DATASET EXCERPTS Start Marker
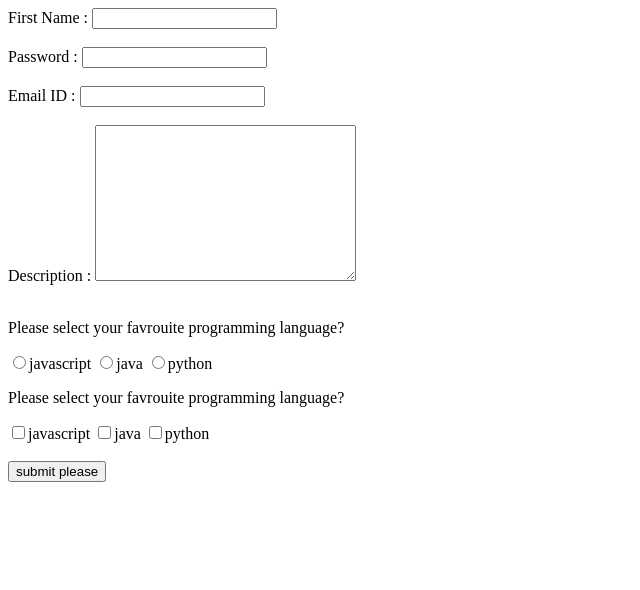
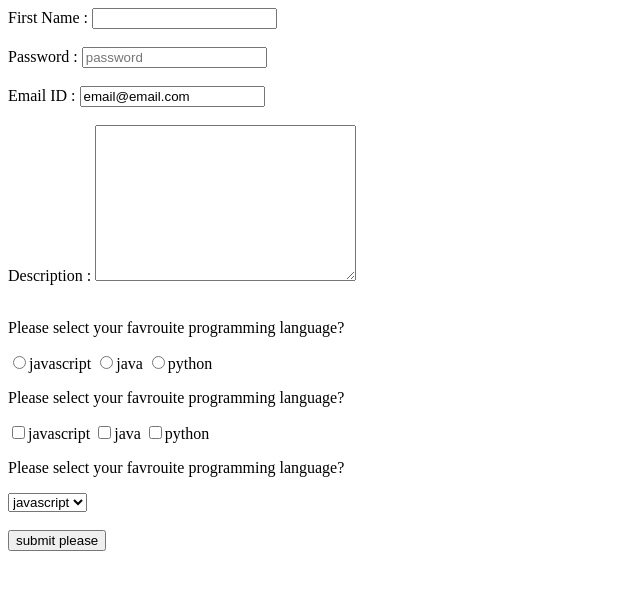
Before and after one commit to AdityaLalwani-CodeHub/HTML, a plain HTML site: page forms.html in a window 1280 px wide. Shown: the whole page, without its empty margins (0-640 px from the left). Drawn offline with Linux system fonts and the light colour scheme.

Commit message:
select tag added

```diff
--- a/forms.html
+++ b/forms.html
@@ -1,49 +1,54 @@
 <!DOCTYPE html>
 <html lang="en">
   <head>
-    <meta charset="UTF-8">
-    <meta http-equiv="X-UA-Compatible" content="IE=edge">
-    <meta name="viewport" content="width=device-width, initial-scale=1.0">
+    <meta charset="UTF-8" />
+    <meta http-equiv="X-UA-Compatible" content="IE=edge" />
+    <meta name="viewport" content="width=device-width, initial-scale=1.0" />
     <title>FORMS</title>
   </head>
   <body>
+    <form action="" method="">
+      <label for="fname">First Name : </label>
+      <input type="text" name="" id="fname" />
 
-    <form action="" method="">
-
-        <label for="fname">First Name : </label>
-        <input type="text" name="" id="fname">
-
-        <br><br>
+      <br /><br />
 
       <label for="pass">Password : </label>
-        <input type="password" name="" id="pass">
+      <input type="password" name="" id="pass" placeholder="password" />
 
-        <br><br>
+      <br /><br />
 
       <label for="email">Email ID : </label>
-        <input type="email" name="" id="email">
+      <input type="email" name="" id="email" value="email@email.com" />
 
-        <br><br>
+      <br /><br />
 
       <label for="desc">Description : </label>
       <textarea name="" id="desc" cols="30" rows="10"></textarea>
 
-        <br><br>
+      <br /><br />
 
       <p>Please select your favrouite programming language?</p>
-        <input type="radio" name="coding" id="javascript">javascript
-        <input type="radio" name="coding" id="java">java
-        <input type="radio" name="coding" id="python">python
+      <input type="radio" name="coding" id="javascript" />javascript
+      <input type="radio" name="coding" id="java" />java
+      <input type="radio" name="coding" id="python" />python
 
       <p>Please select your favrouite programming language?</p>
-        <input type="checkbox" name="programming" id="javascript">javascript
-        <input type="checkbox" name="programming" id="java">java
-        <input type="checkbox" name="programming" id="python">python
+      <input type="checkbox" name="programming" id="javascript" />javascript
+      <input type="checkbox" name="programming" id="java" />java
+      <input type="checkbox" name="programming" id="python" />python
 
-        <br><br>
-        <input type="submit" value="submit please">
+      <p>Please select your favrouite programming language?</p>
+      <select name="languages" id="">
+        <option value="javascript">javascript</option>
+        <option value="java">java</option>
+        <option value="python">pyhton</option>
+      </select>
+
+      <br /><br />
+      <input type="submit" value="submit please" />
+
       <!-- <button type="submit">Submit please</button> -->
     </form>
-
   </body>
 </html>
```
Lines whose indentation alone changed are shown as unchanged.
DATASET EXCERPTS End Marker
Consider the entries above and return each line with the string "label".

+      <label for="fname">First Name : </label>
-        <label for="fname">First Name : </label>
       <label for="pass">Password : </label>
       <label for="email">Email ID : </label>
       <label for="desc">Description : </label>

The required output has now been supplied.